So I was pleasantly surprised to hear Heath (he invites everyone to call him by his first name notwithstanding his prestigious educational and professional attainments) say that he basically agrees with Gov. Sandoval’s plan for education in Nevada except for vouchers. If you log on to www.briansandoval.com you will find that is a heap of agreement.
The current winner of the American Association of School Administrators’ “Superintendent of the Year Award,” Heath approaches his job like the CEO of a large organization that has lots of stockholders (voters) he is anxious to do a good job for. To that end, Washoe County School District has engaged K12 Insight, a Washington, DC company that “transforms school districts into organizations that grow trust capital by engaging the silent majority of their stakeholders through transparency and collaborative decision-making.”
As Heath explains it: “You have to gain political capital to spend political capital.” Here’s where K12 Insight’s expertise—“survey design and deployment in public schools, impact of surveys and community wide communication on public schools”—comes in.
A headline in last week’s Bonanza read: “Incline schools’ signature academy survey extended”. The story went on to explain that all local residents are asked to respond to a survey to express ideas and thoughts on the proposed signature academy for Incline schools. That tells us two things: The signature academy concept is a departure from the old 3 R’s, and the superintendent is seeking input from his “stockholders.” Kudos on the latter, but I had to do some research to find out what a signature academy is.
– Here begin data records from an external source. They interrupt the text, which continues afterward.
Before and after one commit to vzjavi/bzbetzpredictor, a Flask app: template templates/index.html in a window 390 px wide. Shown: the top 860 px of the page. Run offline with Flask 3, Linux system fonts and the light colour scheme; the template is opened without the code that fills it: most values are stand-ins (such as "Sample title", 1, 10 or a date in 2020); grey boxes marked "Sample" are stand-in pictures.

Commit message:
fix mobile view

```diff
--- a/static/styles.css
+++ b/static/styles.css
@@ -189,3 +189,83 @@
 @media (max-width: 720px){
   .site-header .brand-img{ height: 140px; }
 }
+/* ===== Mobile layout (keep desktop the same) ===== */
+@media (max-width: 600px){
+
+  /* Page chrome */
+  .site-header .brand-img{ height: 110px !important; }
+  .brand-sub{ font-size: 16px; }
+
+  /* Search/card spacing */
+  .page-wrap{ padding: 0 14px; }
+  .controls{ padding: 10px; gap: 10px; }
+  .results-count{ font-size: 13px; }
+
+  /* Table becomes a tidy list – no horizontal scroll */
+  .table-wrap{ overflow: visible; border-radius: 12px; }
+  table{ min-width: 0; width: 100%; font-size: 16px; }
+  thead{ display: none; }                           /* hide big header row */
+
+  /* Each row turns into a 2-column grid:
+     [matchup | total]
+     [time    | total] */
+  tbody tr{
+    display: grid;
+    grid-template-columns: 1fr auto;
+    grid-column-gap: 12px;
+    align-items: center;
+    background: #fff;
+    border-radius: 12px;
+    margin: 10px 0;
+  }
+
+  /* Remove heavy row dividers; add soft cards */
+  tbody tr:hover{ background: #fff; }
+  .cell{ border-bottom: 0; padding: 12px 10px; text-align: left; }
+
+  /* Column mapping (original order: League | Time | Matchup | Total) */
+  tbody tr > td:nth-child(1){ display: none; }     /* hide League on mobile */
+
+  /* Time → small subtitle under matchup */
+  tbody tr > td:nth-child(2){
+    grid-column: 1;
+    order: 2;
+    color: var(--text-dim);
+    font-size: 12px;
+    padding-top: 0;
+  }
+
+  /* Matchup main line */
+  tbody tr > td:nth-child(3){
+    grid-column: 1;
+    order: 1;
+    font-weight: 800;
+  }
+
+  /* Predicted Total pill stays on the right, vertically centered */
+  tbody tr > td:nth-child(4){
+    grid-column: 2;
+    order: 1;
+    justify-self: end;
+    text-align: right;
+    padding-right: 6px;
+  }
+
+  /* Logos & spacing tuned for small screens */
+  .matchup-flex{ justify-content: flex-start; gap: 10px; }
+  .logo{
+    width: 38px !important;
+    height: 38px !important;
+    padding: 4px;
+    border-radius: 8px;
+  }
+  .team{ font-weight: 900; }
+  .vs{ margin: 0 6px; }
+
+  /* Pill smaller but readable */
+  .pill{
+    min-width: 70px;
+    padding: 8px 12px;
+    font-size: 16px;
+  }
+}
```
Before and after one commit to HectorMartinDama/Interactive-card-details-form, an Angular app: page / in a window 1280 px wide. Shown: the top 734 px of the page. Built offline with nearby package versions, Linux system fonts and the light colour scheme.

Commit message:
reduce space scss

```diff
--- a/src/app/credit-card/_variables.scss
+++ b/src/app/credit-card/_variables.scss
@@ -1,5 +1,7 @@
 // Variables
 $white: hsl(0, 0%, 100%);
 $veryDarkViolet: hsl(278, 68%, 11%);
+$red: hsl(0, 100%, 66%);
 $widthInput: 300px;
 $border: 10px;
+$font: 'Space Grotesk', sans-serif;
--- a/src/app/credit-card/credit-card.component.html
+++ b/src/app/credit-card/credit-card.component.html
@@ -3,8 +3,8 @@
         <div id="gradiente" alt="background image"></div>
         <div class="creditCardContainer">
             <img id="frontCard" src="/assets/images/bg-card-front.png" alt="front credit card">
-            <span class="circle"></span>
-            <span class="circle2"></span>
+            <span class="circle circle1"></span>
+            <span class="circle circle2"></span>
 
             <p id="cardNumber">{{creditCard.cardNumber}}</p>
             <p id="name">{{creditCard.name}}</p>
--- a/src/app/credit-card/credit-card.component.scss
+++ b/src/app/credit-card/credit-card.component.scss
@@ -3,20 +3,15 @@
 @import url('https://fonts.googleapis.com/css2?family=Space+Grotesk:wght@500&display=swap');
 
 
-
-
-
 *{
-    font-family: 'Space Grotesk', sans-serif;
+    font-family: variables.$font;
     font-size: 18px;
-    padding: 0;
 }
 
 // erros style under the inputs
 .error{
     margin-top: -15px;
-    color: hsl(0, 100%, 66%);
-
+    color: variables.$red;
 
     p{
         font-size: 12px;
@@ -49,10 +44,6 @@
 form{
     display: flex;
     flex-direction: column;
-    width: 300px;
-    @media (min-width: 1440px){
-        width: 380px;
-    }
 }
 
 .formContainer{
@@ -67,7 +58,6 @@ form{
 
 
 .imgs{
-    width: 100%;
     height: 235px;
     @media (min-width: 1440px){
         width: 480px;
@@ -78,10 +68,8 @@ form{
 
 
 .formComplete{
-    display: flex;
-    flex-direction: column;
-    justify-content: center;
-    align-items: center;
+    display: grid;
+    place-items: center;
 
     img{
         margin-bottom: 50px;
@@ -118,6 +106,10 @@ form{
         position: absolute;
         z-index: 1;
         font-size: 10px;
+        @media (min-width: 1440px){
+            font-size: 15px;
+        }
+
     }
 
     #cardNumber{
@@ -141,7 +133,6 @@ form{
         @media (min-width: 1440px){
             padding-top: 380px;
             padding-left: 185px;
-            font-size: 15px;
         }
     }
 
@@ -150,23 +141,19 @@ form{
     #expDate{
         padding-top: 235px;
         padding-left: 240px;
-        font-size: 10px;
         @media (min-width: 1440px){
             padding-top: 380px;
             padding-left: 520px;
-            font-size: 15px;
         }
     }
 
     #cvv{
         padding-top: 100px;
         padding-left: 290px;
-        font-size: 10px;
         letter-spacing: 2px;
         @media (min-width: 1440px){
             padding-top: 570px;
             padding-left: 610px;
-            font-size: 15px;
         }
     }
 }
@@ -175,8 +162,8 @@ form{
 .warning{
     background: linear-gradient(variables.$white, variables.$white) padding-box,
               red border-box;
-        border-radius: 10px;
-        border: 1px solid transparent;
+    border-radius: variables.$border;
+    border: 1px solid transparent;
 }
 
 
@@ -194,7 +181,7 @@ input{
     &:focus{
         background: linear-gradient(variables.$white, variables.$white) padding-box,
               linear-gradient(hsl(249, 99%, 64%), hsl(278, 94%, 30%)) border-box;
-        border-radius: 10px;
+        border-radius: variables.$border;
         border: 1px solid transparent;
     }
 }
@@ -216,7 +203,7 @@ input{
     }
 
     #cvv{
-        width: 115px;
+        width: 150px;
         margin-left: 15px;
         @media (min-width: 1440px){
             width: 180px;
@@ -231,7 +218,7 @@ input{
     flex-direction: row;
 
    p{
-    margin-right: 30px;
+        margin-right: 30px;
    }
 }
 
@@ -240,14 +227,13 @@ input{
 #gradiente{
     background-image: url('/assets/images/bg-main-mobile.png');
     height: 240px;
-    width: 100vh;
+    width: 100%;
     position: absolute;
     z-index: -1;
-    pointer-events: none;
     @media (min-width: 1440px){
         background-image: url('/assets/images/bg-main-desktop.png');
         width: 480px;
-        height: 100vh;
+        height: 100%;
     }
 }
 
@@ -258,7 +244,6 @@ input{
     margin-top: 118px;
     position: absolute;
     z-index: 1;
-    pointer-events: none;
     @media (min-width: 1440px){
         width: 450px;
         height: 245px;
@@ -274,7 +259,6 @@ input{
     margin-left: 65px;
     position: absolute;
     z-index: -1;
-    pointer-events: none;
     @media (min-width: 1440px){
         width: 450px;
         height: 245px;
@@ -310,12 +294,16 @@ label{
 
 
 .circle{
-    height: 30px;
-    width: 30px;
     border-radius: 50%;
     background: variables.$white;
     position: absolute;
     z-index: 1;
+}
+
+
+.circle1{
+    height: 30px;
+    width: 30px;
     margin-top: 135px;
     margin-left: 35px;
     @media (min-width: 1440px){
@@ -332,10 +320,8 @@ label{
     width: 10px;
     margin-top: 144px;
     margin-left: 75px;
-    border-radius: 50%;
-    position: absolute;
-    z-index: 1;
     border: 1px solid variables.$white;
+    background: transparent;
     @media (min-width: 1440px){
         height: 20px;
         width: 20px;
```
The background is that Heath’s board, the ones we elected, have approved a plan whereby all students graduate from high school and that they graduate ready for the job market and/or ready to go to college. By entering into mutual agreements with local businesses and higher educational institutes (in our case Sierra Nevada College), students can have an option to receive additional training in specific areas that may be of interest to them at the same time as they complete their high school graduation requirements. Depending on the availability of resources and the wishes of the student, the academy may furnish additional credit academic courses, job market skills, and the like.
Students who opt for signature academy training may be college bound but in need of training for a well-paying part time job in college, or they may opt for the workforce on graduation. In either case, it appears to me that this program is a low (or no) cost adjunct to a high school education. It’s great that the school district bothered to ask us stockholders our opinions. By the way, Gov. Sandoval referred to Washoe County’s signature academy when he announced his new economic recovery plan.
Readers with long memories may recall back to 1996 when the school district sought to pass a school construction bond and Washoe County voters turned it down by a crushing margin. It seems to me that if that school board had bothered to “grow trust capital by engaging the silent majority of their stakeholders through transparency and collaborative decision-making,” there might have been a different result.
Looks like Dr. Morrison really deserved that national award.
(Jim Clark is President of Republican Advocates and a member of the Washoe County & Nevada State GOP Central Committees.)